Durban - The ANC took power in 1994, didn't use it to advance the black agenda, and joined the “competition to become house negroes”.
Black Land First (BLF) president Andile Mngxitama addressed students at KwaZulu-Natal University this week in a speech slammed by political parties and the Institute for Race Relations.
He veered across many subjects from Indian/black relationships to identifying “the real enemy”.
Of the DA, he said giving that party power would be the “weirdest tactical move ever” because it directly represented the interests of white monopoly capitalists.
“If we give the DA any tactical advantage, how does this advance the course of black liberation? There’s a competition here to become house negroes, the ANC is a house negro project and others want to become new house negroes.”
He said the ruling class in South Africa owned the means of production and these people were white monopoly capitalists.
“People in Parliament are not the ruling class. The ANC is not the ruling class because the ruling class owns the whole state of the economy and it means even the law is determined by them.”
Mngxitama said that in South Africa the enemy of black liberation was white people because they introduced colonialism as well as apartheid, which is the cause of Indians ill-treating black people.
“The white system has created this problem for all of us. Relations between Africans and Indians in this place (Durban) are rotten. The Indian question is because of white people,” he said.
The consequences of the apartheid racial hierarchy is that Indians were better prepared for industry because they were put in management positions where they exercised power over Africans.
He denied there were any white revolutionaries, and that “Ruth First, Joe Slovo were involved in a project to save white supremacy, they were prepared to sacrifice for it.”
Reacting to the statement, ANC provincial secretary Mdumiseni Ntuli said they did not agree with the notion that to be progressive one had to be black and said First and Slovo were outstanding revolutionaries.
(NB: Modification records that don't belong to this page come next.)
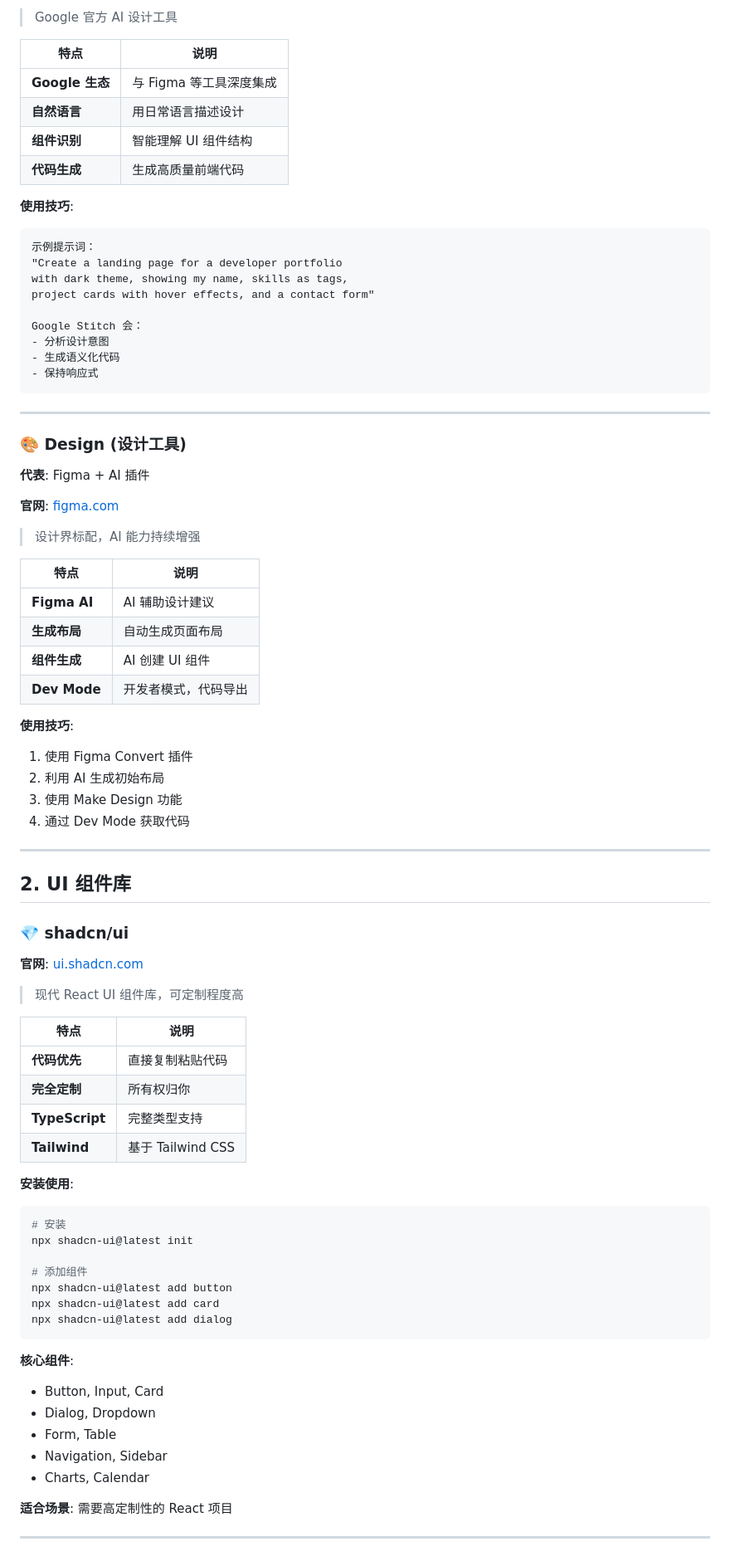
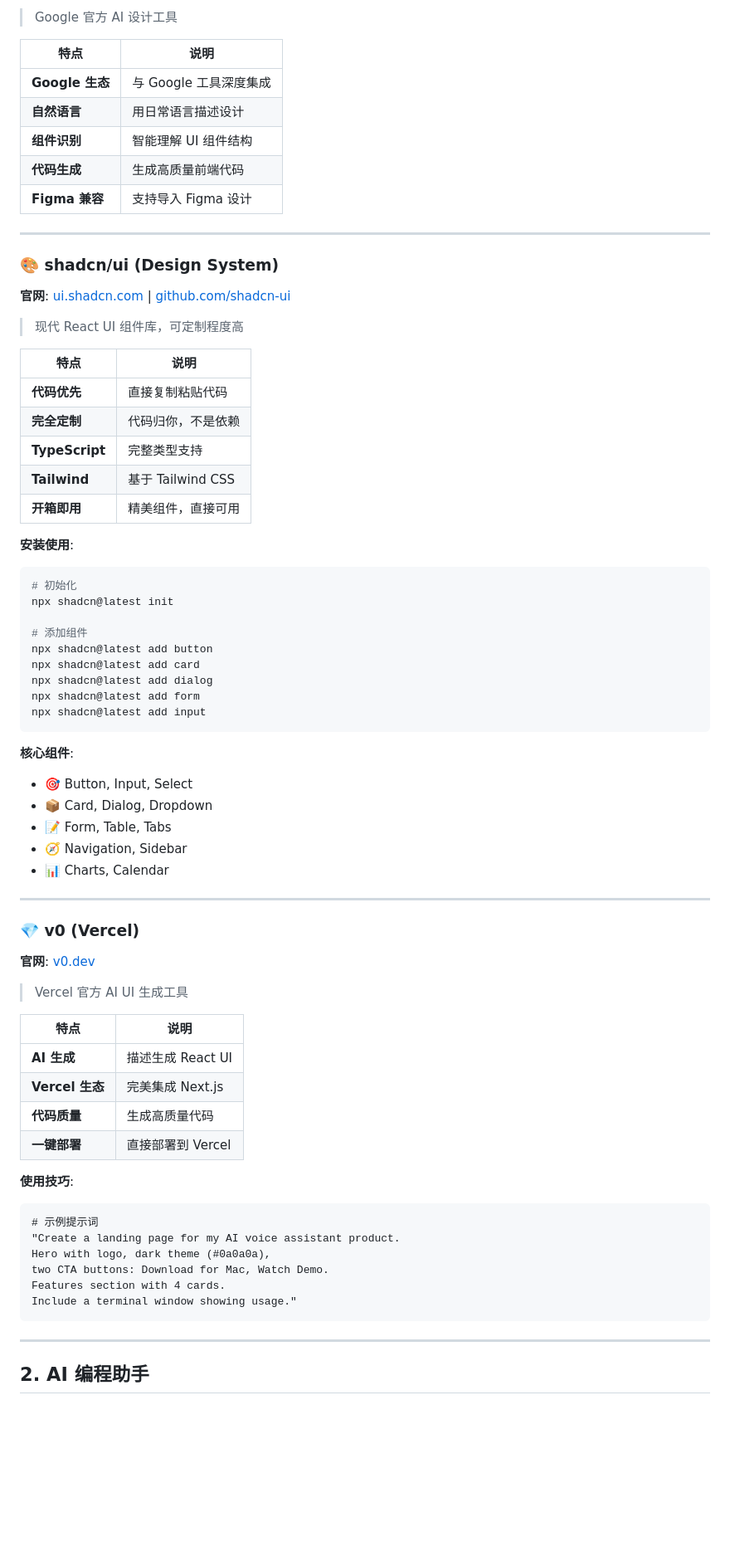
Before and after one commit to InvictusAutomation/rockchen-portfolio, a Markdown page: prompts/ai-design-tools-guide.md, the part around one of its changes. Shown at 83% size. GitHub-like rendering; blank space fills up the shorter version.

````diff
--- a/prompts/ai-design-tools-guide.md
+++ b/prompts/ai-design-tools-guide.md
@@ -76,82 +84,74 @@ AI 可以生成：
 
 | 特点 | 说明 |
 |------|------|
-| **Google 生态** | 与 Figma 等工具深度集成 |
+| **Google 生态** | 与 Google 工具深度集成 |
 | **自然语言** | 用日常语言描述设计 |
 | **组件识别** | 智能理解 UI 组件结构 |
 | **代码生成** | 生成高质量前端代码 |
-
-**使用技巧**:
-```
-示例提示词：
-"Create a landing page for a developer portfolio
-with dark theme, showing my name, skills as tags,
-project cards with hover effects, and a contact form"
-
-Google Stitch 会：
-- 分析设计意图
-- 生成语义化代码
-- 保持响应式
-```
+| **Figma 兼容** | 支持导入 Figma 设计 |
 
 ---
 
-### 🎨 Design (设计工具)
+### 🎨 shadcn/ui (Design System)
 
-**代表**: Figma + AI 插件
-
-**官网**: [figma.com](https://www.figma.com)
-
-> 设计界标配，AI 能力持续增强
-
-| 特点 | 说明 |
-|------|------|
-| **Figma AI** | AI 辅助设计建议 |
-| **生成布局** | 自动生成页面布局 |
-| **组件生成** | AI 创建 UI 组件 |
-| **Dev Mode** | 开发者模式，代码导出 |
-
-**使用技巧**:
-1. 使用 Figma Convert 插件
-2. 利用 AI 生成初始布局
-3. 使用 Make Design 功能
-4. 通过 Dev Mode 获取代码
-
----
-
-## 2. UI 组件库
-
-### 💎 shadcn/ui
-
-**官网**: [ui.shadcn.com](https://ui.shadcn.com)
+**官网**: [ui.shadcn.com](https://ui.shadcn.com) | [github.com/shadcn-ui](https://github.com/shadcn-cn/ui)
 
 > 现代 React UI 组件库，可定制程度高
 
 | 特点 | 说明 |
 |------|------|
 | **代码优先** | 直接复制粘贴代码 |
-| **完全定制** | 所有权归你 |
+| **完全定制** | 代码归你，不是依赖 |
 | **TypeScript** | 完整类型支持 |
 | **Tailwind** | 基于 Tailwind CSS |
+| **开箱即用** | 精美组件，直接可用 |
 
 **安装使用**:
 ```bash
-# 安装
-npx shadcn-ui@latest init
+# 初始化
+npx shadcn@latest init
 
 # 添加组件
-npx shadcn-ui@latest add button
-npx shadcn-ui@latest add card
-npx shadcn-ui@latest add dialog
+npx shadcn@latest add button
+npx shadcn@latest add card
+npx shadcn@latest add dialog
+npx shadcn@latest add form
+npx shadcn@latest add input
 ```
 
 **核心组件**:
-- Button, Input, Card
-- Dialog, Dropdown
-- Form, Table
-- Navigation, Sidebar
-- Charts, Calendar
-
-**适合场景**: 需要高定制性的 React 项目
+- 🎯 Button, Input, Select
+- 📦 Card, Dialog, Dropdown
+- 📝 Form, Table, Tabs
+- 🧭 Navigation, Sidebar
+- 📊 Charts, Calendar
 
 ---
+
+### 💎 v0 (Vercel)
+
+**官网**: [v0.dev](https://v0.dev)
+
+> Vercel 官方 AI UI 生成工具
+
+| 特点 | 说明 |
+|------|------|
+| **AI 生成** | 描述生成 React UI |
+| **Vercel 生态** | 完美集成 Next.js |
+| **代码质量** | 生成高质量代码 |
+| **一键部署** | 直接部署到 Vercel |
+
+**使用技巧**:
+```markdown
+# 示例提示词
+"Create a landing page for my AI voice assistant product.
+Hero with logo, dark theme (#0a0a0a),
+two CTA buttons: Download for Mac, Watch Demo.
+Features section with 4 cards.
+Include a terminal window showing usage."
+```
+
+---
+
+## 2. AI 编程助手
+
````
Also changed, not shown: other parts of prompts/ai-design-tools-guide.md (+280 -235 lines).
“We can’t get votes on the basis of negative campaigns but it should be the weight of our positive message and ideas that attract voters.
“His (Mngxitama) view that to be supported here we should say ‘Indians are bad’ is too shallow and lacks the strategic direction the country needs to take.”
Chief whip of the IFP, Narend Singh, said BLF was a divisive organisation which sought only to divide South Africans.
“The inciting statements made by Mngxitama flies in the face of many who have sacrificed their lives for the freedoms we enjoy today. Our constitution enshrines the values of fairness, justice and equality.”
Spokesperson for the SA Institute of Race Relations, Michael Morris, said issues raised by BLF were not ones to be solved with inciteful slogans.
“It’s not the first time BFLF is indulging in reactionary activism that masquerades as radicalism,” he said.
“One of the virtues of living in a free state is that he is free to speak his mind, and the rest of society is free to judge him.”
The Independent on Saturday